#### [The task]
Without the pictures, give the records again exactly as they appear.
*** Opening Data supplied ***
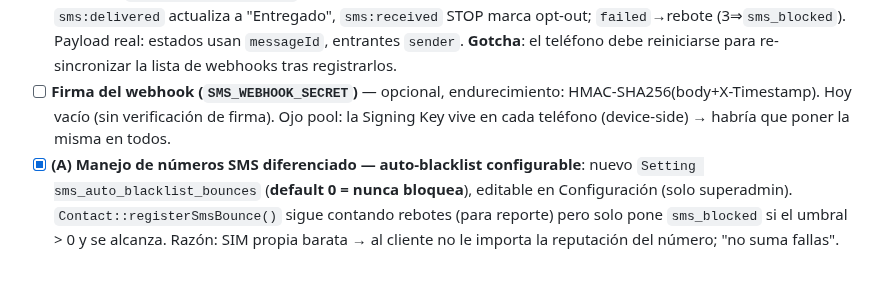
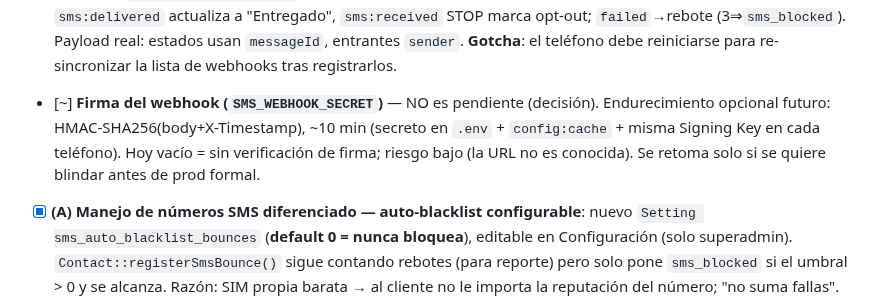
Before and after one commit to alexis-gd/wa-cloud-panel, a Markdown page: docs/calendario-entregas.md, the part around the change. GitHub-like rendering; blank space fills up the shorter version.

Commit message:
docs: drop SMS webhook signature from pending (optional hardening only)

```diff
--- a/docs/calendario-entregas.md
+++ b/docs/calendario-entregas.md
@@ -132,7 +132,7 @@ Estas son las demos visuales. El cliente no necesita saber los detalles técnico
 - [x] **Botón "Enviar prueba"** (admin) — dispara 1 SMS al gateway sin crear campaña ni cooldown.
 - [x] **Gateway desplegado en prod** — Docker en el VPS, expuesto por **Cloudflare Tunnel** (`gw.prestamaz.site`), 1 teléfono (SIM Telcel) registrado. **Primer SMS OK vía botón + campaña.**
 - [x] **Webhook `POST /api/sms/webhook`** (✅ validado 2026-07-02) — 4 eventos registrados en el gateway; `sms:delivered` actualiza a "Entregado", `sms:received` STOP marca opt-out; `failed`→rebote (3⇒`sms_blocked`). Payload real: estados usan `messageId`, entrantes `sender`. **Gotcha**: el teléfono debe reiniciarse para re-sincronizar la lista de webhooks tras registrarlos.
-- [ ] **Firma del webhook (`SMS_WEBHOOK_SECRET`)** — opcional, endurecimiento: HMAC-SHA256(body+X-Timestamp). Hoy vacío (sin verificación de firma). Ojo pool: la Signing Key vive en cada teléfono (device-side) → habría que poner la misma en todos.
+- [~] **Firma del webhook (`SMS_WEBHOOK_SECRET`)** — NO es pendiente (decisión). Endurecimiento opcional futuro: HMAC-SHA256(body+X-Timestamp), ~10 min (secreto en `.env` + `config:cache` + misma Signing Key en cada teléfono). Hoy vacío = sin verificación de firma; riesgo bajo (la URL no es conocida). Se retoma solo si se quiere blindar antes de prod formal.
 - [x] **(A) Manejo de números SMS diferenciado — auto-blacklist configurable**: nuevo `Setting sms_auto_blacklist_bounces` (**default 0 = nunca bloquea**), editable en Configuración (solo superadmin). `Contact::registerSmsBounce()` sigue contando rebotes (para reporte) pero solo pone `sms_blocked` si el umbral > 0 y se alcanza. Razón: SIM propia barata → al cliente no le importa la reputación del número; "no suma fallas". **Opt-out (STOP) se queda igual (legal, LFPDPPP vigente 21-mar-2025)**. WhatsApp mantiene su bloqueo estricto.
 - [x] **(B) SMS entrantes visibles — "Respuestas SMS"**: los `sms:received` se guardan en `sms_inbound_messages`. Vista `SmsRepliesView` + endpoint `GET /api/sms/inbound` (admin/operator). Solo muestra respuestas de CONTACTOS (`whereNotNull('contact_id')`, esconde ruido de operadora tipo UNOTV/TELCEL). **Evolucionado (v0.25.0)**: vista **AGRUPADA por contacto** (fila expandible con todos sus mensajes) + **detección de interés** (SI/INFO → tag verde "Interesado") además de STOP/BAJA → "Baja automática". Filtro Todas/Interesados/Bajas.
 - [x] **(C) Badge "SMS baja" en Contactos**: chip rojo "Baja SMS" bajo el Estado cuando `sms_opt_out`/`sms_blocked`/`sms_invalid`, separado del "Estado" (WhatsApp). Tooltip con el motivo (nota: no guardamos fecha/origen del opt-out SMS, solo el motivo). Filtro "Solo bajas SMS" (`?sms_blocked=1` en `/api/contacts`). Los flags `sms_*` ya viajaban en el index del modelo.
```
*** Closing Data supplied ***
#### [Problem solution]
Before and after one commit to alexis-gd/wa-cloud-panel, a Markdown page: docs/calendario-entregas.md, the part around the change. GitHub-like rendering; blank space fills up the shorter version.

Commit message:
docs: drop SMS webhook signature from pending (optional hardening only)

```diff
--- a/docs/calendario-entregas.md
+++ b/docs/calendario-entregas.md
@@ -132,7 +132,7 @@ Estas son las demos visuales. El cliente no necesita saber los detalles técnico
 - [x] **Botón "Enviar prueba"** (admin) — dispara 1 SMS al gateway sin crear campaña ni cooldown.
 - [x] **Gateway desplegado en prod** — Docker en el VPS, expuesto por **Cloudflare Tunnel** (`gw.prestamaz.site`), 1 teléfono (SIM Telcel) registrado. **Primer SMS OK vía botón + campaña.**
 - [x] **Webhook `POST /api/sms/webhook`** (✅ validado 2026-07-02) — 4 eventos registrados en el gateway; `sms:delivered` actualiza a "Entregado", `sms:received` STOP marca opt-out; `failed`→rebote (3⇒`sms_blocked`). Payload real: estados usan `messageId`, entrantes `sender`. **Gotcha**: el teléfono debe reiniciarse para re-sincronizar la lista de webhooks tras registrarlos.
-- [ ] **Firma del webhook (`SMS_WEBHOOK_SECRET`)** — opcional, endurecimiento: HMAC-SHA256(body+X-Timestamp). Hoy vacío (sin verificación de firma). Ojo pool: la Signing Key vive en cada teléfono (device-side) → habría que poner la misma en todos.
+- [~] **Firma del webhook (`SMS_WEBHOOK_SECRET`)** — NO es pendiente (decisión). Endurecimiento opcional futuro: HMAC-SHA256(body+X-Timestamp), ~10 min (secreto en `.env` + `config:cache` + misma Signing Key en cada teléfono). Hoy vacío = sin verificación de firma; riesgo bajo (la URL no es conocida). Se retoma solo si se quiere blindar antes de prod formal.
 - [x] **(A) Manejo de números SMS diferenciado — auto-blacklist configurable**: nuevo `Setting sms_auto_blacklist_bounces` (**default 0 = nunca bloquea**), editable en Configuración (solo superadmin). `Contact::registerSmsBounce()` sigue contando rebotes (para reporte) pero solo pone `sms_blocked` si el umbral > 0 y se alcanza. Razón: SIM propia barata → al cliente no le importa la reputación del número; "no suma fallas". **Opt-out (STOP) se queda igual (legal, LFPDPPP vigente 21-mar-2025)**. WhatsApp mantiene su bloqueo estricto.
 - [x] **(B) SMS entrantes visibles — "Respuestas SMS"**: los `sms:received` se guardan en `sms_inbound_messages`. Vista `SmsRepliesView` + endpoint `GET /api/sms/inbound` (admin/operator). Solo muestra respuestas de CONTACTOS (`whereNotNull('contact_id')`, esconde ruido de operadora tipo UNOTV/TELCEL). **Evolucionado (v0.25.0)**: vista **AGRUPADA por contacto** (fila expandible con todos sus mensajes) + **detección de interés** (SI/INFO → tag verde "Interesado") además de STOP/BAJA → "Baja automática". Filtro Todas/Interesados/Bajas.
 - [x] **(C) Badge "SMS baja" en Contactos**: chip rojo "Baja SMS" bajo el Estado cuando `sms_opt_out`/`sms_blocked`/`sms_invalid`, separado del "Estado" (WhatsApp). Tooltip con el motivo (nota: no guardamos fecha/origen del opt-out SMS, solo el motivo). Filtro "Solo bajas SMS" (`?sms_blocked=1` en `/api/contacts`). Los flags `sms_*` ya viajaban en el index del modelo.
```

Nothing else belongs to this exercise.